## Exercise requirements
I would like every line of the records below that contains the word "value" copied.

## Data for this task
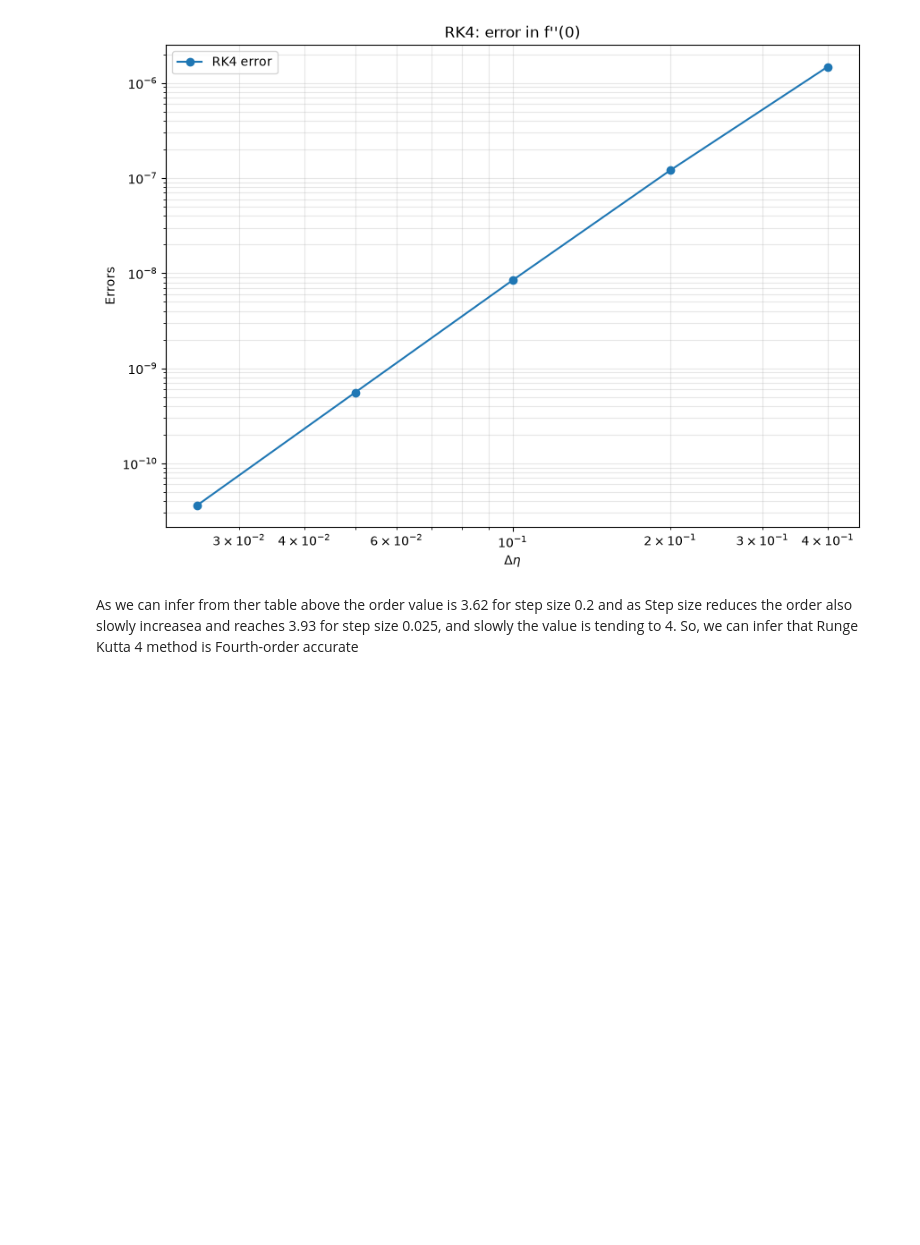
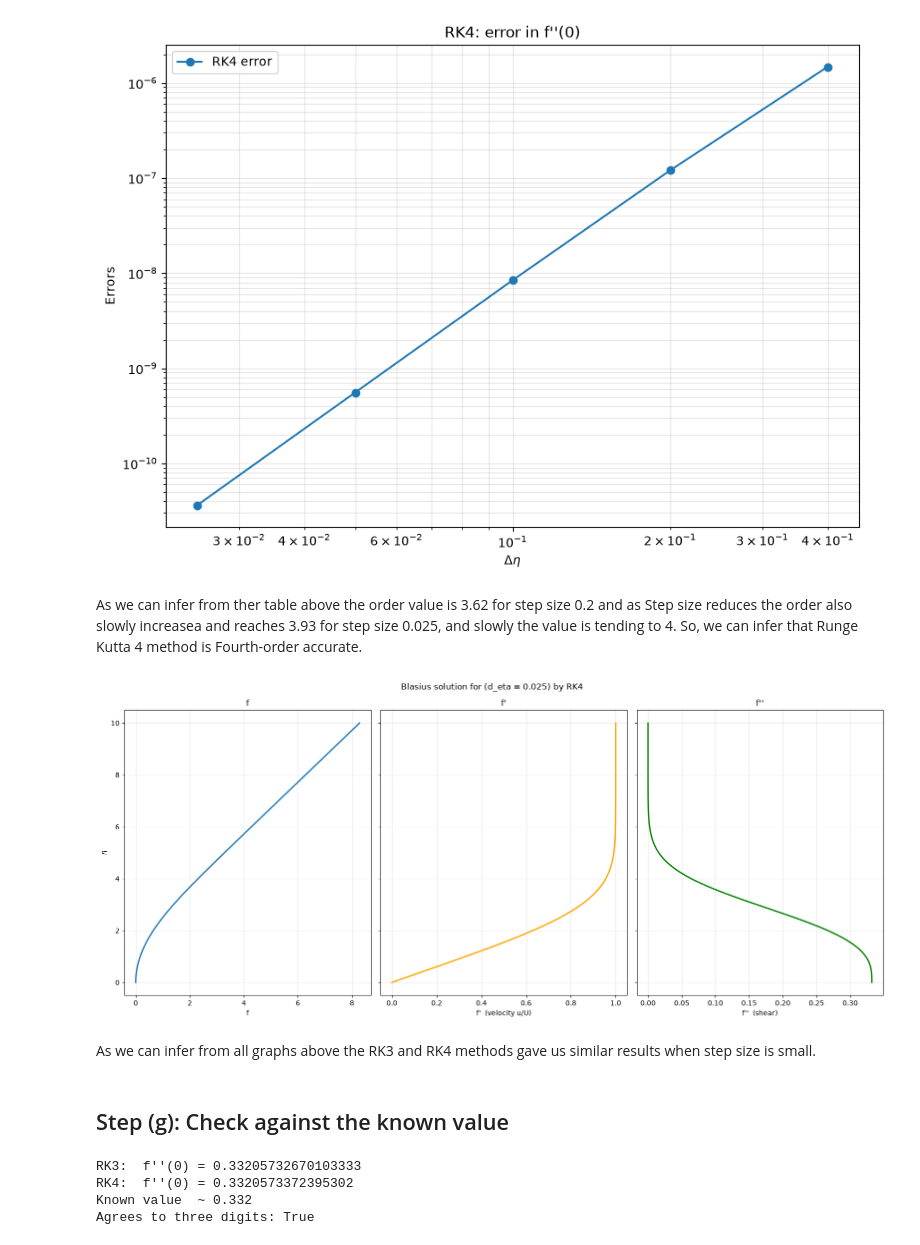
Before and after one commit to Kalyanaraama/AE801_2026, a Jupyter notebook: numode_bvp/Kalyana Raama Bheema- BVP.ipynb, the cells around one changed output. Saved outputs shown, nothing was run; the diff lists cells and outputs as text; code cells hidden in the pictures; blank space fills up the shorter version.

```diff
--- a/numode_bvp/Kalyana Raama Bheema- BVP.ipynb
+++ b/numode_bvp/Kalyana Raama Bheema- BVP.ipynb
@@ -282,4 +283,51 @@ order(rk4_step, 'RK4', 4)
  0.025   0.3320573372   3.638e-11   3.93
 [figure]
 # %% [markdown]
-As we can infer from ther table above the order value is 3.62 for step size 0.2 and as Step size reduces the order also slowly increasea and reaches 3.93 for step size 0.025, and slowly the value is tending to 4. So, we can infer that Runge Kutta 4 method is Fourth-order accurate
+As we can infer from ther table above the order value is 3.62 for step size 0.2 and as Step size reduces the order also slowly increasea and reaches 3.93 for step size 0.025, and slowly the value is tending to 4. So, we can infer that Runge Kutta 4 method is Fourth-order accurate.
+# %%
+h = 0.025
+s = bisection(h, eta_inf, rk4_step)
+eta, Y = solve_ivp(s, h, eta_inf, rk4_step)
+
+fig, ax = plt.subplots(1, 3, figsize=(16, 7), sharey=True)
+
+# f
+ax[0].plot(f, eta, lw=2)
+ax[0].set_xlabel("f")
+ax[0].set_title("f")
+
+# f'
+ax[1].plot(df, eta, lw=2, color='orange')
+ax[1].set_xlabel("f'  (velocity u/U)")
+ax[1].set_title("f'")
+
+# f''
+ax[2].plot(d2f, eta, lw=2, color='green')
+ax[2].set_xlabel("f''  (shear)")
+ax[2].set_title("f''")
+
+ax[0].set_ylabel(r"$\eta$")       # only the first panel needs the y-label
+for a in ax:
+    a.grid(alpha=0.3)
+
+fig.suptitle("Blasius solution for (d_eta = 0.025) by RK4")
+plt.tight_layout()
+plt.show()
+# %% [output]
+[figure, added]
+# %% [markdown]
+As we can infer from all graphs above the RK3 and RK4 methods gave us similar results when step size is small.
+# %% [markdown]
+## Step (g): Check against the known value
+# %%
+s3= bisection(0.025, eta_inf, rk3_step)
+s4= bisection(0.025, eta_inf, rk4_step)
+print(f"RK3:  f''(0) = {s3:}")
+print(f"RK4:  f''(0) = {s4}")
+print(f"Known value  ~ 0.332")
+print("Agrees to three digits:", round(s3, 3) == 0.332 and round(s4, 3) == 0.332)
+# %% [output]
+RK3:  f''(0) = 0.33205732670103333
+RK4:  f''(0) = 0.3320573372395302
+Known value  ~ 0.332
+Agrees to three digits: True
```
Also changed, not shown: parts of 7 cells of this notebook.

## Written response
-As we can infer from ther table above the order value is 3.62 for step size 0.2 and as Step size reduces the order also slowly increasea and reaches 3.93 for step size 0.025, and slowly the value is tending to 4. So, we can infer that Runge Kutta 4 method is Fourth-order accurate
+As we can infer from ther table above the order value is 3.62 for step size 0.2 and as Step size reduces the order also slowly increasea and reaches 3.93 for step size 0.025, and slowly the value is tending to 4. So, we can infer that Runge Kutta 4 method is Fourth-order accurate.
+## Step (g): Check against the known value
+print(f"Known value  ~ 0.332")
+Known value  ~ 0.332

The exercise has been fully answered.